  • Transcript

Zachary A. Goldfarb of the Washington Post talks with Steve Inskeep about the possibility that the U.S. government may have extra time to negotiate a deal to raise the debt ceiling because of higher-than-expected daily tax receipts. The deadline for Congress to raise the limit is Aug. 2.


President Obama stated it clearly, and his Treasury Department backs him up. The federal government says it will run short of money to pay its bills on August 2nd, one week from today, barring a deal to raise the federal debt limit.

But some financial firms say there could be a little more time to raise the debt ceiling. Zachary Goldfarb's story is in the Washington Post this morning, and he's on the line.

Welcome to the program.

Mr. ZACHARY GOLDFARB (Journalist): Thanks. Good to be here.

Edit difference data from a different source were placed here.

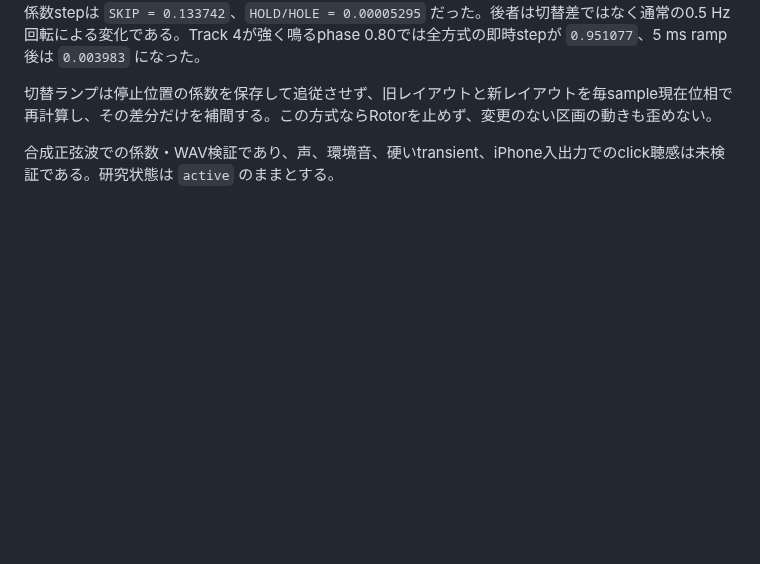
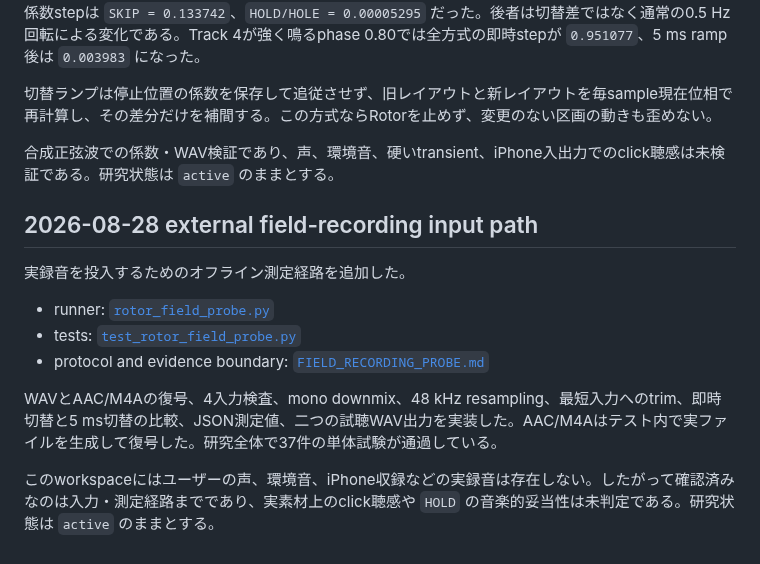
Before and after one commit to daken123-gif/sound-lab, a Markdown page: research/20260828-things-motor/README.md, the part around the change. Rendered like a GitHub page; blank space fills up the shorter version.

Commit message:
Update external recording probe status

```diff
--- a/research/20260828-things-motor/README.md
+++ b/research/20260828-things-motor/README.md
@@ -320,3 +320,16 @@ Track参加状態を変える三方式を同一の係数モデルで比較した
 切替ランプは停止位置の係数を保存して追従させず、旧レイアウトと新レイアウトを毎sample現在位相で再計算し、その差分だけを補間する。この方式ならRotorを止めず、変更のない区画の動きも歪めない。
 
 合成正弦波での係数・WAV検証であり、声、環境音、硬いtransient、iPhone入出力でのclick聴感は未検証である。研究状態は `active` のままとする。
+
+
+## 2026-08-28 external field-recording input path
+
+実録音を投入するためのオフライン測定経路を追加した。
+
+- runner: [`rotor_field_probe.py`](rotor_field_probe.py)
+- tests: [`test_rotor_field_probe.py`](test_rotor_field_probe.py)
+- protocol and evidence boundary: [`FIELD_RECORDING_PROBE.md`](FIELD_RECORDING_PROBE.md)
+
+WAVとAAC/M4Aの復号、4入力検査、mono downmix、48 kHz resampling、最短入力へのtrim、即時切替と5 ms切替の比較、JSON測定値、二つの試聴WAV出力を実装した。AAC/M4Aはテスト内で実ファイルを生成して復号した。研究全体で37件の単体試験が通過している。
+
+このworkspaceにはユーザーの声、環境音、iPhone収録などの実録音は存在しない。したがって確認済みなのは入力・測定経路までであり、実素材上のclick聴感や `HOLD` の音楽的妥当性は未判定である。研究状態は `active` のままとする。
```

INSKEEP: What makes this a moveable date?

Mr. GOLDFARB: Well, we might have a little bit of breathing room, mainly because tax revenues in the month of July have been a bit higher than had been anticipated. And so a number of financial analysts are saying that Treasury can probably manage for at least a few more days, if not a few more weeks, before failing to meet obligations. But again, this is just a little bit of breathing room, and doesn't remove urgency from the need to come up with some sort of longer-term deal.

INSKEEP: That's - it's useful, though, to hear this information, because it reminds us what the problem would be. It's a cash flow problem, as you'd put it, right? Because there would be money coming in. The question is how much, and whether it's enough to pay any given set of bills on any given day.

Mr. GOLDFARB: That's exactly right. So tax revenues - which is, essentially, people paying their taxes late, you know, getting extensions - are coming in every day. And they're enough for about 60 percent of government spending. But government spending makes up a huge part of the economy. And so even a 40 percent reduction would have a huge impact on our economy, would cut about 10 percent out of our economy and lead, probably, to a second recession if the debt ceiling wasn't raised, you know, within a few weeks, at the latest.

So there's a little bit of breathing room, but the cash flow will run very tight. We don't know exactly what tax revenues will be, and we don't know how the markets will respond.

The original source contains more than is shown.